Although she does not name the illness for which she was diagnosed, it was ‘hysteria’, an affliction doctors ascribed especially to young, independent and assertive women. It was often regarded as short-hand for sexual voraciousness. Rather obviously, then, hysteria involved the entire body, not just the ‘mental’ bit.
Nor was she admitted to a ‘mental hospital’. She was admitted to Blackwell’s Island Insane Asylum. No room for ambiguity there. The asylum in those days was an unhappy marriage of a prison and a hospital. The insane were on the inside and the sane were on the outside.
Notwithstanding the title of David Rosenhan’s ‘On Being Sane in Insane Places’ (1973), he and his fellow pseudo-patients walked into the categorizing arms of the Diagnostic and Statistical Manual (1968) of the American Psychiatric Association. No binary divisions here, but 182 ‘disorders’. (There are a lot more now). One pseudo-patient was categorized as manic-depressive and the rest as schizophrenic. All bona fide ‘mental’ illnesses.
They were admitted and detained in what were variously described as psychiatric or mental hospitals.
So what had happened between the 1880s and the 1970s for the ‘mental’ to break free of its bodily moorings?
Some preliminary points.
The counterpart of ‘mental’ is physical, which, in this case, means bodily or somatic. There are ‘real’ illnesses and there are intangible ‘mental’ illnesses.
And within the ‘mind’ of the mentally ill there is an imbalance between cognition and emotion—as in ‘he killed himself because the balance of his mind was disturbed’. People are mad or mentally ill because their behaviour is uncontrolled by reason or judgment. Treatment focuses on how best to recalibrate this disturbed balance, using psychotherapy and/or psychopharmacology.
But as anyone who has been diagnosed with a mental illness knows, it effects every fibre of your being, including most of your organs and limbs. It’s not just the bit above your shoulders that’s a problem.
And as anyone socially connected with a mentally-ill person knows only too well, all who come into contact with this person get to be affected too. For example, a depressed person is a black hole of negative energy, draining the life out their nearest and dearest. Not since the days of Newton has there been such an example of action-at-a-distance.
Mental illness is simultaneously mental, somatic and social. Running between these levels is the emotional. Perhaps we should be speaking of emotional rather than mental health?
In fact, the causation may run in both directions.
Consider the possibility that the mentally-ill embody social ills, in the same way that canaries down mines detected gas by dying. Perhaps mental illness is a rational response to mad social situations.
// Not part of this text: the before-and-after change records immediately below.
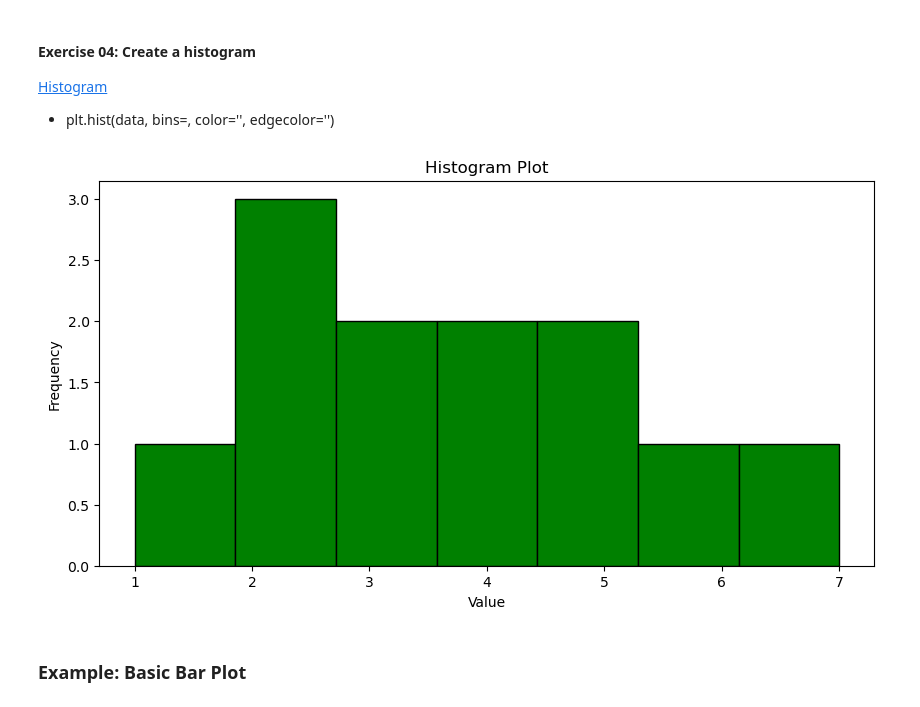
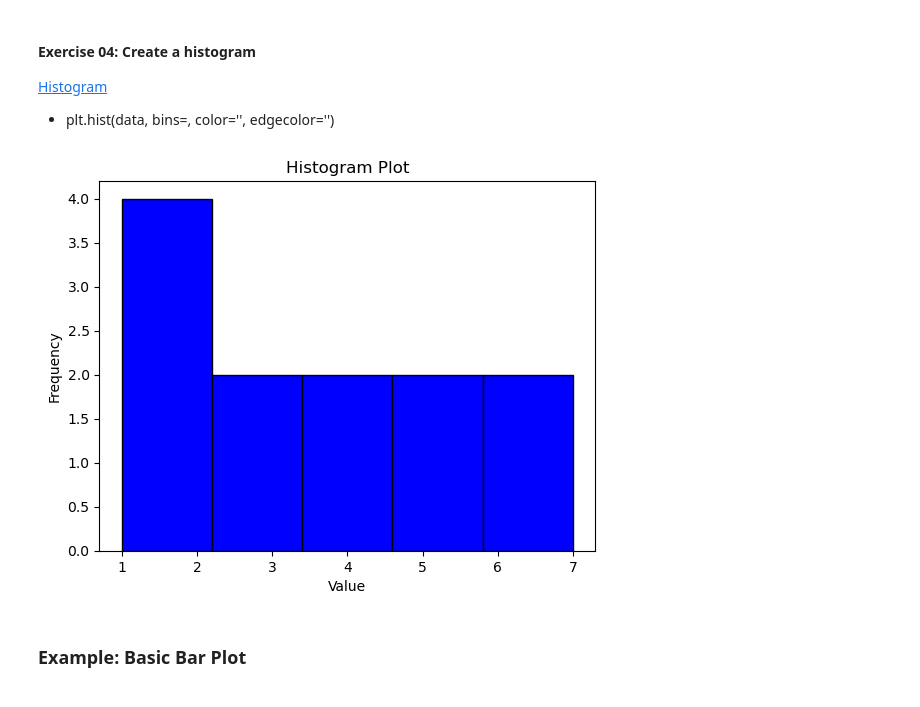
Before and after one commit to gisynw/geog386, a Jupyter notebook: docs/Lectures/Week06_visualization/Student_Week06_visualization.ipynb, the cells around one changed output. Saved outputs shown, nothing was run; the diff lists cells and outputs as text; code cells hidden in the pictures.

```diff
--- a/docs/Lectures/Week06_visualization/Student_Week06_visualization.ipynb
+++ b/docs/Lectures/Week06_visualization/Student_Week06_visualization.ipynb
@@ -189,19 +188,19 @@ plt.show()
 # %%
 # Sample data
 data = [1, 2, 2, 2, 3, 3, 4, 4, 5, 5, 6, 7]
 
 # Create a histogram
 
-
+plt.hist(x=data, bins=5, color='b', edgecolor = 'black')
 
 
 # Customize the plot
 plt.title("Histogram Plot")
 plt.xlabel("Value")
 plt.ylabel("Frequency")
 plt.show()
 # %% [output]
-[figure, old version]
+[figure, new version]
 # %% [markdown]
 ### Example: Basic Bar Plot
 # %%
```
Also changed, not shown: parts of 14 cells of this notebook, 1 other file.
If that were so, we’re doing the equivalent of resuscitating canaries and sending them back down the mine.
Like the fool in Shakespeare’s plays, perhaps the ‘mad’ are the only ones who get to speak the truth.